The trick here is making sure you don't roll the valve cover gasket pushing the valve cover into place. It's also important to make sure the spark plug tube seals don't fall out. Putting the valve cover back in is more challenging than getting it out. Basically, I had to put the valve cover in at an angle towards the back passenger side of the engine to clear the e-box and windshield cowl. You need to have a steep angle to make sure the valve cover clears the eccentric shaft tower on the intake side of the engine. My hand is the only way I can really communicate this insertion strategy:
Once the valve cover is in place, go around the perimeter and make sure the gasket is still in place. Now comes time to torque the valve cover bolts. BMW's TIS manual recommends 9Nm or torque on the valve cover bolts. I torqued the original bolts back down in a Z pattern to make sure the valve cover was torque evenly on the cylinder head. This was tough with the rear screws, but I did the best I could with the space I had. Once the valve cover bolts are torqued down, it's time to install the new spark plug tube sleeves. Line them up inside the spark plug tubes and snap them into place (they can only be installed one way). Now replace the Valvetronic motor seal. Simply put it into place (only fits in one way) and install the two T30 screws.
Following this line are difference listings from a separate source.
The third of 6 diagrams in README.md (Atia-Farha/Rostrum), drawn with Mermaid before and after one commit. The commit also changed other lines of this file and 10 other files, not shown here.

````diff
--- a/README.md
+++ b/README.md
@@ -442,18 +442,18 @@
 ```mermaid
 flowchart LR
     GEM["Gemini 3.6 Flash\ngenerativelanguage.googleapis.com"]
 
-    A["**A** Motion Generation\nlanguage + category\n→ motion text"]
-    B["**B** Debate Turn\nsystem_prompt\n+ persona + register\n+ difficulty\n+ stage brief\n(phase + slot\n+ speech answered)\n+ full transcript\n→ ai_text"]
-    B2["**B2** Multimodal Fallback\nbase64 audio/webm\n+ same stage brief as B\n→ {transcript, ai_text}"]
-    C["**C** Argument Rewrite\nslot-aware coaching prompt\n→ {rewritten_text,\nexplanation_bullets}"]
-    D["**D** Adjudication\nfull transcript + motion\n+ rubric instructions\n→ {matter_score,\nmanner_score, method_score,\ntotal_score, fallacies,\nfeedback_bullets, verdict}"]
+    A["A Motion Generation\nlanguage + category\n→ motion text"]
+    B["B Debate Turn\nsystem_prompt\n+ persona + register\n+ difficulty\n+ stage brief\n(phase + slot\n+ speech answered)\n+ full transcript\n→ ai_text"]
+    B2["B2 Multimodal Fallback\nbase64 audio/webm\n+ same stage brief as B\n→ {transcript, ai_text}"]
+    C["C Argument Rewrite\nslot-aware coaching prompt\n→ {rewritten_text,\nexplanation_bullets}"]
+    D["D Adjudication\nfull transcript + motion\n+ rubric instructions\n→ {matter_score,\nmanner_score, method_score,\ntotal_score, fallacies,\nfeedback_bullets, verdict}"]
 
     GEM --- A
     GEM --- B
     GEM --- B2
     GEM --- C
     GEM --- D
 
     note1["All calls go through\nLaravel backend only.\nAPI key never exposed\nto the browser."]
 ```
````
At this point, it's also a good time to reinstall the Valvetronic motor. Put the motor in place and use the 4mm allen socket to spin the motor counterclockwise. You will notice the motor being pulled in. Once you feel tension, stop spinning the motor and reinstall the torx screws securing the motor to the valve cover. Torque to 10Nm. The Valvetronic sensor seal can basically be pushed into place. If you have a 32mm socket on hand, you can use this to gently tap it in until it bottoms out against the valve cover. In my case, I was just able to push it in with my thumbs.
Step 9: Put it all back together
At this point, you're basically done with all the hard stuff. Make sure you reconnect all electrical connectors, reinstall the ignition coils, ground straps, secondary air injection parts (if applicable). You should be left with an engine bay that looks like this:
Now, reconnect the battery. If you have ISTA or INPA, now is a great time to reset the stop limits for the Valvetronic system. If you do not have ISTA or INPA, you can do this manually by turning the car on in accessory mode (position 2 no start) a few times. It will take a couple of days for the Valvetronic system to completely reset without a hard reset electronically, so you may notice some roughness when the engine idles.
And that's all there is to it! If this guide was helpful, let us know in the comments. If we missed anything, also let us know!
Gareth is the BMW Make Level Marketer for FCP Euro and has been with the company since 2012. Gareth's BMW obsession started with a hand me down E39 528i when he was 17. From this car he learned how to do his own repair work while also learning more about BMW. When Gareth was at CCSU studying Marketing he had the opportunity to go to SEMA with the college car club. This is where he developed his love of the automotive industry. Since joining FCP in 2012 Gareth has sought out to develop one of the broadest and most accurate BMW replacement parts catalog. he can be reached at firstname.lastname@example.org